SOURCE INFORMATION:
....

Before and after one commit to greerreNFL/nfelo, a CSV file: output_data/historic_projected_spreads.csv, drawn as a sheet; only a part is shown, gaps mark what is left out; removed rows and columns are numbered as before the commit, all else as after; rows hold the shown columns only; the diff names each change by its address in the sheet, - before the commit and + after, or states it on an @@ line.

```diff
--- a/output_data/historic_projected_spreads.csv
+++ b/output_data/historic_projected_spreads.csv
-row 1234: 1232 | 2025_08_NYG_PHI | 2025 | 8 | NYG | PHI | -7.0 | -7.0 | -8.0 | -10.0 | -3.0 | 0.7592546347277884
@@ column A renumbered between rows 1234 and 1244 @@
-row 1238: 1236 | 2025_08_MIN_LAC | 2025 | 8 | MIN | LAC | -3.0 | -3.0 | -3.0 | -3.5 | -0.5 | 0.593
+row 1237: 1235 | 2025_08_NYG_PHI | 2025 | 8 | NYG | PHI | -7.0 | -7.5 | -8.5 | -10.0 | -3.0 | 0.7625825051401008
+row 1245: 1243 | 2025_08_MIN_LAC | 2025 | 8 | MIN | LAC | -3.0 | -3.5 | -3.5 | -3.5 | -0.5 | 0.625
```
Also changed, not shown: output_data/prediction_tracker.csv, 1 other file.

....

WHAT IS EXPECTED:
Please retype each entry above exactly as it is written.

SOLVED EXERCISE:
Before and after one commit to greerreNFL/nfelo, a CSV file: output_data/historic_projected_spreads.csv, drawn as a sheet; only a part is shown, gaps mark what is left out; removed rows and columns are numbered as before the commit, all else as after; rows hold the shown columns only; the diff names each change by its address in the sheet, - before the commit and + after, or states it on an @@ line.

```diff
--- a/output_data/historic_projected_spreads.csv
+++ b/output_data/historic_projected_spreads.csv
-row 1234: 1232 | 2025_08_NYG_PHI | 2025 | 8 | NYG | PHI | -7.0 | -7.0 | -8.0 | -10.0 | -3.0 | 0.7592546347277884
@@ column A renumbered between rows 1234 and 1244 @@
-row 1238: 1236 | 2025_08_MIN_LAC | 2025 | 8 | MIN | LAC | -3.0 | -3.0 | -3.0 | -3.5 | -0.5 | 0.593
+row 1237: 1235 | 2025_08_NYG_PHI | 2025 | 8 | NYG | PHI | -7.0 | -7.5 | -8.5 | -10.0 | -3.0 | 0.7625825051401008
+row 1245: 1243 | 2025_08_MIN_LAC | 2025 | 8 | MIN | LAC | -3.0 | -3.5 | -3.5 | -3.5 | -0.5 | 0.625
```
Also changed, not shown: output_data/prediction_tracker.csv, 1 other file.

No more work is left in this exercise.